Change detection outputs
————

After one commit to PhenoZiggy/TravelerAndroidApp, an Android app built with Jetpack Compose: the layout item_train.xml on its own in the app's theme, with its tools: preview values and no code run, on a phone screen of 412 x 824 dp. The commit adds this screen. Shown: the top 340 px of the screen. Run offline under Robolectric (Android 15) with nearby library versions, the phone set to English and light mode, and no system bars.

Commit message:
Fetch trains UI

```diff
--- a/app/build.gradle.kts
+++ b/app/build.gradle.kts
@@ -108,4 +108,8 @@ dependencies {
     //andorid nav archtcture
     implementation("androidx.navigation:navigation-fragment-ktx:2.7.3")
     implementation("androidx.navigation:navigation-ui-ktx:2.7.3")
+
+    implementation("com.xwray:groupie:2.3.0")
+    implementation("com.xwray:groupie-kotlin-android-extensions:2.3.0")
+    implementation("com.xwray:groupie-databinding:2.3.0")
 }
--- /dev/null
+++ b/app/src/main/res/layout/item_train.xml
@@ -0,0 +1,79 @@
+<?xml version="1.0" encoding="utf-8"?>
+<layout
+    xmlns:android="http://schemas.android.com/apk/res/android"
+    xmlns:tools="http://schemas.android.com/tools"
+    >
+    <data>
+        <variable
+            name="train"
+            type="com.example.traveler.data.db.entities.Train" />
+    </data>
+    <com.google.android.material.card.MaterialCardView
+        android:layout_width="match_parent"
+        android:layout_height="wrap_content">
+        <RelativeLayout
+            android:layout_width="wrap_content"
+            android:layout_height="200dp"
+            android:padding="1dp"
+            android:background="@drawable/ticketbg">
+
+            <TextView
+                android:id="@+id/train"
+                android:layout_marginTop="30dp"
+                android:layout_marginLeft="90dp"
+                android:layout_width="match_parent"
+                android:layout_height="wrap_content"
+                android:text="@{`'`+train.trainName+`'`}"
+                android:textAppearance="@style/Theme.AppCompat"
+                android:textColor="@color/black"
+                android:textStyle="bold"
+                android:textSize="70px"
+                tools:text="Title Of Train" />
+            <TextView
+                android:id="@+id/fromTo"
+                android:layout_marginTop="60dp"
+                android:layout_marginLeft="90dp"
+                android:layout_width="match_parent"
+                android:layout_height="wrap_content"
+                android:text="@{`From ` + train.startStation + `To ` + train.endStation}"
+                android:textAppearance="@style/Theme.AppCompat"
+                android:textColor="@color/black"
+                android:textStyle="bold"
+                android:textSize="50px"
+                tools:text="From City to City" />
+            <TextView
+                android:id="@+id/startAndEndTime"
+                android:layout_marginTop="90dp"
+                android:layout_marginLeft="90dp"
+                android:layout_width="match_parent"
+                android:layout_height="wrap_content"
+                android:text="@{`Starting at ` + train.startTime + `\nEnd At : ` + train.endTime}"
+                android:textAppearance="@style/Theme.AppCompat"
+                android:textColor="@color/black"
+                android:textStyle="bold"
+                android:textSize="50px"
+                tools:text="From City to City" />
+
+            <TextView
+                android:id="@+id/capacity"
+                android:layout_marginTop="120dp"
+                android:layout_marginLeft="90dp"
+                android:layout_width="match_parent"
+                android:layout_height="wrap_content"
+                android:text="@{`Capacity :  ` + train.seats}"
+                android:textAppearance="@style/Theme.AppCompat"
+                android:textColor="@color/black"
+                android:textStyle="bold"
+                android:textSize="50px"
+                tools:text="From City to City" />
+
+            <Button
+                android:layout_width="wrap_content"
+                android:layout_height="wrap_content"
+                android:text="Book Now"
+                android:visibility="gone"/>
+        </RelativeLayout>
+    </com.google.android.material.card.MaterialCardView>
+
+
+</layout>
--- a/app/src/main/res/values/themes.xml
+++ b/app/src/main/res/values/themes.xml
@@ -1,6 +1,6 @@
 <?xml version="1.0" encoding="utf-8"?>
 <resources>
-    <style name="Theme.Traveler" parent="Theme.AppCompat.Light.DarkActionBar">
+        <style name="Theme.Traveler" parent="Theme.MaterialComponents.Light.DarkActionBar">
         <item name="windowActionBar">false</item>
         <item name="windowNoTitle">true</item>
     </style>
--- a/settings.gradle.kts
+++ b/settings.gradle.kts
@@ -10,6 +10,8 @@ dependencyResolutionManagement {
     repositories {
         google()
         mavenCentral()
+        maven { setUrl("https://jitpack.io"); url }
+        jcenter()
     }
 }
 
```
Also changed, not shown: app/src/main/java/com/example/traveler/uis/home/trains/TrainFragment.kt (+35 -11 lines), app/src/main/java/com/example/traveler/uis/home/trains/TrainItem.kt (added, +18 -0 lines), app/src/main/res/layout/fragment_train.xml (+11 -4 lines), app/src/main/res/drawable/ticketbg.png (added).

————

▸ **Problem details**
Find every line above where the word "values" occurs, and copy that line.

▸ **Solution to the exercise**
After one commit to PhenoZiggy/TravelerAndroidApp, an Android app built with Jetpack Compose: the layout item_train.xml on its own in the app's theme, with its tools: preview values and no code run, on a phone screen of 412 x 824 dp. The commit adds this screen. Shown: the top 340 px of the screen. Run offline under Robolectric (Android 15) with nearby library versions, the phone set to English and light mode, and no system bars.
--- a/app/src/main/res/values/themes.xml
+++ b/app/src/main/res/values/themes.xml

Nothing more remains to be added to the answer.